# Problem details
Provide the number of lines in the records that hold the string "empty", without any other words.
**** Listed entries
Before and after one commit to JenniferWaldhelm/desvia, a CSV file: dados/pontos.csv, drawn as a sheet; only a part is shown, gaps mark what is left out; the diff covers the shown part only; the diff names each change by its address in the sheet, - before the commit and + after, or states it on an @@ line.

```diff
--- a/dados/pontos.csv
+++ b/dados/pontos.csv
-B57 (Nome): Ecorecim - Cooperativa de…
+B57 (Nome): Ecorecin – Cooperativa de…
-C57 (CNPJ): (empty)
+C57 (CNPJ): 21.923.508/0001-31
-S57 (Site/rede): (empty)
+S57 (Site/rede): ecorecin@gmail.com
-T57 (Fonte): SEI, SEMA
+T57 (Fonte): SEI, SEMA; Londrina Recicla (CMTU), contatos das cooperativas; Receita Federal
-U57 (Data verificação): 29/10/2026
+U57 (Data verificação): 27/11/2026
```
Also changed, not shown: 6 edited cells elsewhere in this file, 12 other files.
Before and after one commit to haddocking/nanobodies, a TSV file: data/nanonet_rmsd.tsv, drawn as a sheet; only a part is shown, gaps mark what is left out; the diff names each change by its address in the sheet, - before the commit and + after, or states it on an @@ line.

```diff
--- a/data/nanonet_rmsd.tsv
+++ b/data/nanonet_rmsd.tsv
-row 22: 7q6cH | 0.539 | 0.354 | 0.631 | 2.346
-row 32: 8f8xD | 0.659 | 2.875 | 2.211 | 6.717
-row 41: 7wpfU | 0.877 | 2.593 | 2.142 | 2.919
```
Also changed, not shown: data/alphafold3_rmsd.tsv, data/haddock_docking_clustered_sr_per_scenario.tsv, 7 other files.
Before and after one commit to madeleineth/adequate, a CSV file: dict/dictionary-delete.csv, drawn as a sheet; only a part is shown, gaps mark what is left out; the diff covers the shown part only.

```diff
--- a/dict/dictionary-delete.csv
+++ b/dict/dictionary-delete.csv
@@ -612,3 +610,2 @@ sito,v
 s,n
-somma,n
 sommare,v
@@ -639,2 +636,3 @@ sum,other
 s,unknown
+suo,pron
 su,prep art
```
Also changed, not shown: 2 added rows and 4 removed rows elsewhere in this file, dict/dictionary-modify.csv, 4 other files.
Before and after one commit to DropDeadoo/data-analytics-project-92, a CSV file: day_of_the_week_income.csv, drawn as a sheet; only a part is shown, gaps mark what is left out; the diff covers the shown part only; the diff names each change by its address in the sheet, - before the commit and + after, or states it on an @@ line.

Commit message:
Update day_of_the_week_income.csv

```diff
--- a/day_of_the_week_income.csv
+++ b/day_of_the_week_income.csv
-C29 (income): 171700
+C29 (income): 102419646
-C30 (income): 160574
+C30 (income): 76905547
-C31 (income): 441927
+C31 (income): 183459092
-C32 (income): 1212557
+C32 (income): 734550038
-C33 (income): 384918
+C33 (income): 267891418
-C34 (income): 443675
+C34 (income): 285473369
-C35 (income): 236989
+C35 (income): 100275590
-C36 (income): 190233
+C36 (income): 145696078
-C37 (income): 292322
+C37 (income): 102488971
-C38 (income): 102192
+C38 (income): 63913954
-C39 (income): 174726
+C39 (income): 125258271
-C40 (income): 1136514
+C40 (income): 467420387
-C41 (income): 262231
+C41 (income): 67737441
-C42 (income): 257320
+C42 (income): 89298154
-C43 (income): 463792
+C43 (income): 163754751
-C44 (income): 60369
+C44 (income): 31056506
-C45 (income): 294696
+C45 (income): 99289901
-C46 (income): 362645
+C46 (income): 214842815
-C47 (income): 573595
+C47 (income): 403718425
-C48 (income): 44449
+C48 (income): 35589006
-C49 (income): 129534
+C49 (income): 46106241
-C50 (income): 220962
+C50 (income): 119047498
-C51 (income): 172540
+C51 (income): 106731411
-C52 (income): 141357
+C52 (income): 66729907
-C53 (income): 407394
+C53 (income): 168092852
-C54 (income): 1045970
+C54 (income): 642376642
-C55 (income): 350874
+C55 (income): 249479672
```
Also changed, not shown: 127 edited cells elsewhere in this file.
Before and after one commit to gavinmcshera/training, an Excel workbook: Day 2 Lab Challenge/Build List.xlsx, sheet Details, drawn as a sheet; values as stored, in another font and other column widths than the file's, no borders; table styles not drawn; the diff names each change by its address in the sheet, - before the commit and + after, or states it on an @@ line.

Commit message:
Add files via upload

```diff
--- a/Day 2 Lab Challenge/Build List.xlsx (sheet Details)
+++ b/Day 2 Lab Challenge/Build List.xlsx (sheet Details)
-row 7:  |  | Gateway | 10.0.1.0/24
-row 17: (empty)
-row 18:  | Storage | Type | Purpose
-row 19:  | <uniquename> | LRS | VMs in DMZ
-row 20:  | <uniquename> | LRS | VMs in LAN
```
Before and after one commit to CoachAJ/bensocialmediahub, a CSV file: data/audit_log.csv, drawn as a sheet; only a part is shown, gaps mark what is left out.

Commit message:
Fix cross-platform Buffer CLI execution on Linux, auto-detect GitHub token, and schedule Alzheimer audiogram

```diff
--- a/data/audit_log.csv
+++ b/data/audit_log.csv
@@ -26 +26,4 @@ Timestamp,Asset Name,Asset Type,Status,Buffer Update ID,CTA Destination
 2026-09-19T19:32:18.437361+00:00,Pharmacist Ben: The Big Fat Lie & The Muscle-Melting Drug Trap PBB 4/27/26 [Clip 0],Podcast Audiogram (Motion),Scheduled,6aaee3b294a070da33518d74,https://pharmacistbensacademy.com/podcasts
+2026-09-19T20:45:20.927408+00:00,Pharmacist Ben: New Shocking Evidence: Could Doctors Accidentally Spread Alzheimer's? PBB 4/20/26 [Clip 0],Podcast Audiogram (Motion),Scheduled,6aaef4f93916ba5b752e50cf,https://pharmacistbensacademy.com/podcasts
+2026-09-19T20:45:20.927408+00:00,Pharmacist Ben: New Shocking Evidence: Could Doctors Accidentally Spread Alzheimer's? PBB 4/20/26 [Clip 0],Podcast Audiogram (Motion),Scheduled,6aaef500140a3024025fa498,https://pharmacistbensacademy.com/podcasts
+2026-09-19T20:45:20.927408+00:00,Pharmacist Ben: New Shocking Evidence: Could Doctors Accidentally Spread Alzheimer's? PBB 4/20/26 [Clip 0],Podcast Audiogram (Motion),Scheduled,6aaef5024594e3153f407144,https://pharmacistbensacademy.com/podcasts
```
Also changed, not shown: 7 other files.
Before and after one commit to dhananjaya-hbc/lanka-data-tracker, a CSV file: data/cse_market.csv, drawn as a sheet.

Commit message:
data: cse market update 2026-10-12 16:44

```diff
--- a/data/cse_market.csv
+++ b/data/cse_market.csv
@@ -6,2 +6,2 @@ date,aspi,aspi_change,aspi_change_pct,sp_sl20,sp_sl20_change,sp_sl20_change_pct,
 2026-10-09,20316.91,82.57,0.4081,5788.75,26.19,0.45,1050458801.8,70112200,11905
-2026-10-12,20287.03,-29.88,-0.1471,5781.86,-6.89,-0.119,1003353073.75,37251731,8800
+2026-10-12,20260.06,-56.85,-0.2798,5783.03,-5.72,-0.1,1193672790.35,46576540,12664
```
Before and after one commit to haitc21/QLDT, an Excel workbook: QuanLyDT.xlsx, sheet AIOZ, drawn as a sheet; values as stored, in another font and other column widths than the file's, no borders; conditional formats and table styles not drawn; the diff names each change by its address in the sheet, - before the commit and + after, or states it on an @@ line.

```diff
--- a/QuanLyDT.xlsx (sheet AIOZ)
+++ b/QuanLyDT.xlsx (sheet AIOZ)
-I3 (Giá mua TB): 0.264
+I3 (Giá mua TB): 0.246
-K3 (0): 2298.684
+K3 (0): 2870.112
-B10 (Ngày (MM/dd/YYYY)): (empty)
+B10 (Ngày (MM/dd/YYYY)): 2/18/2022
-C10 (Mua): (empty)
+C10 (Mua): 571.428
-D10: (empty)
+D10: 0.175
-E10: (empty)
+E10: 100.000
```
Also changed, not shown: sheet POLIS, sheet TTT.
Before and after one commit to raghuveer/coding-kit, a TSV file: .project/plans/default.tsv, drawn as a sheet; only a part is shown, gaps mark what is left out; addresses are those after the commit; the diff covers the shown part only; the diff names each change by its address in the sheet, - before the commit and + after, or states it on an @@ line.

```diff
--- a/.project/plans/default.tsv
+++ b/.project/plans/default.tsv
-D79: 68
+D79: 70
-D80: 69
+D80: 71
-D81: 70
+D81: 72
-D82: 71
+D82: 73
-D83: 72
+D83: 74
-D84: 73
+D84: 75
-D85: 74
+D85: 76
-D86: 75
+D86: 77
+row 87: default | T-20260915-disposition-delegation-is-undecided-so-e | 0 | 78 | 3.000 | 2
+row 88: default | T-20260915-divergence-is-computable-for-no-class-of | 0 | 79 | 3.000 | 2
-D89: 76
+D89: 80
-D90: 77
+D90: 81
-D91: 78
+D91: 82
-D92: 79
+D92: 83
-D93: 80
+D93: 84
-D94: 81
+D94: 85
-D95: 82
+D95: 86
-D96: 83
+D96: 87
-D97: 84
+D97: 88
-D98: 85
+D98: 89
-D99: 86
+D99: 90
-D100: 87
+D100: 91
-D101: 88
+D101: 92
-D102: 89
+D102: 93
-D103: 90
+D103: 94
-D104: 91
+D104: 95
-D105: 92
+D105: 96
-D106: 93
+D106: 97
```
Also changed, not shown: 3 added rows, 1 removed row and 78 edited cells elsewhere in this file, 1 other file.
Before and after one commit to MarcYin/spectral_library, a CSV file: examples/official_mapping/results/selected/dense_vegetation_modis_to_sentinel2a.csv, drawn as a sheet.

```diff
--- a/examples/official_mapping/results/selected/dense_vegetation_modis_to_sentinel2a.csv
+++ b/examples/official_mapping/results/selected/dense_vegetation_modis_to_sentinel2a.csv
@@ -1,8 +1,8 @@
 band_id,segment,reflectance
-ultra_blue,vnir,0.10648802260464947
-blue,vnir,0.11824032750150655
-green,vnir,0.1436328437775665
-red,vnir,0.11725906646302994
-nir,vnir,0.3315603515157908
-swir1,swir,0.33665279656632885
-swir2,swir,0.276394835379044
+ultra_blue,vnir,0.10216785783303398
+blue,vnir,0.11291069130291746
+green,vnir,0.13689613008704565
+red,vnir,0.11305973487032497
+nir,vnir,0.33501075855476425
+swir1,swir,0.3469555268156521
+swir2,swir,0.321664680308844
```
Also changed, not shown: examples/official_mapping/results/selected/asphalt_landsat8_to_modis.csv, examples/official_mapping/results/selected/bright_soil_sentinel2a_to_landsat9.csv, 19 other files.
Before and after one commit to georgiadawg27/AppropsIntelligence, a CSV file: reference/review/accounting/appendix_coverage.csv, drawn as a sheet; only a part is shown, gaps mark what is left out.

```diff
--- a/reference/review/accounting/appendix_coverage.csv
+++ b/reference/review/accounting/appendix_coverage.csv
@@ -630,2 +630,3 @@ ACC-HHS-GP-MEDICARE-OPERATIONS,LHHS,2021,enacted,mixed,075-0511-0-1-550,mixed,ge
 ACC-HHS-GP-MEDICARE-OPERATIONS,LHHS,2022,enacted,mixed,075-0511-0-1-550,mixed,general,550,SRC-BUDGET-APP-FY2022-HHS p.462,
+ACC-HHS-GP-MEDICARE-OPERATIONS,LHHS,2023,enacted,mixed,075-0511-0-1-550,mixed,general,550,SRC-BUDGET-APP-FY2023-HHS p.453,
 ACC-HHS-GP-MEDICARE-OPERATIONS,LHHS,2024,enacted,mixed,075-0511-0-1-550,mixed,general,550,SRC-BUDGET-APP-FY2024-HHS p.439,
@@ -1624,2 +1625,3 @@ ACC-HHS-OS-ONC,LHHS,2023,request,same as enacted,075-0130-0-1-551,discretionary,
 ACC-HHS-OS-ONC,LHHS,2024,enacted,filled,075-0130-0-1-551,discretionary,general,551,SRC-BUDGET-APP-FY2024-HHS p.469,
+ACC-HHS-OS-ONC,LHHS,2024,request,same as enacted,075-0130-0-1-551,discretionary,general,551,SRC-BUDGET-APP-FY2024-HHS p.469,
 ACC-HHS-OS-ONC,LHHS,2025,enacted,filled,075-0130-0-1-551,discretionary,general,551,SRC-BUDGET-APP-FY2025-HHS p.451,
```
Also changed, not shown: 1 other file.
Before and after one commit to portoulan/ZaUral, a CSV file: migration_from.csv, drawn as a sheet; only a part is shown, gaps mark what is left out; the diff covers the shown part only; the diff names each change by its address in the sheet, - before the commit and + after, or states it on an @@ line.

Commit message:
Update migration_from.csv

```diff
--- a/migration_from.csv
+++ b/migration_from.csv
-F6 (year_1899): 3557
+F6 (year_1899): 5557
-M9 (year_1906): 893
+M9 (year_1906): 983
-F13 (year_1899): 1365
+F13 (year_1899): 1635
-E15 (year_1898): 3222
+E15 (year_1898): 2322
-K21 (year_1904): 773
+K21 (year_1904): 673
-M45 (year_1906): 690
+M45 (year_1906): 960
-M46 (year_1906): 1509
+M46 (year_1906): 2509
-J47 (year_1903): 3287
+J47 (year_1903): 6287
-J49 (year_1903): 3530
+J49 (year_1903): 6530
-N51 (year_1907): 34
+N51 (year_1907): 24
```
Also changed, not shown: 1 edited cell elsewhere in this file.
********
# Response to the exercise
7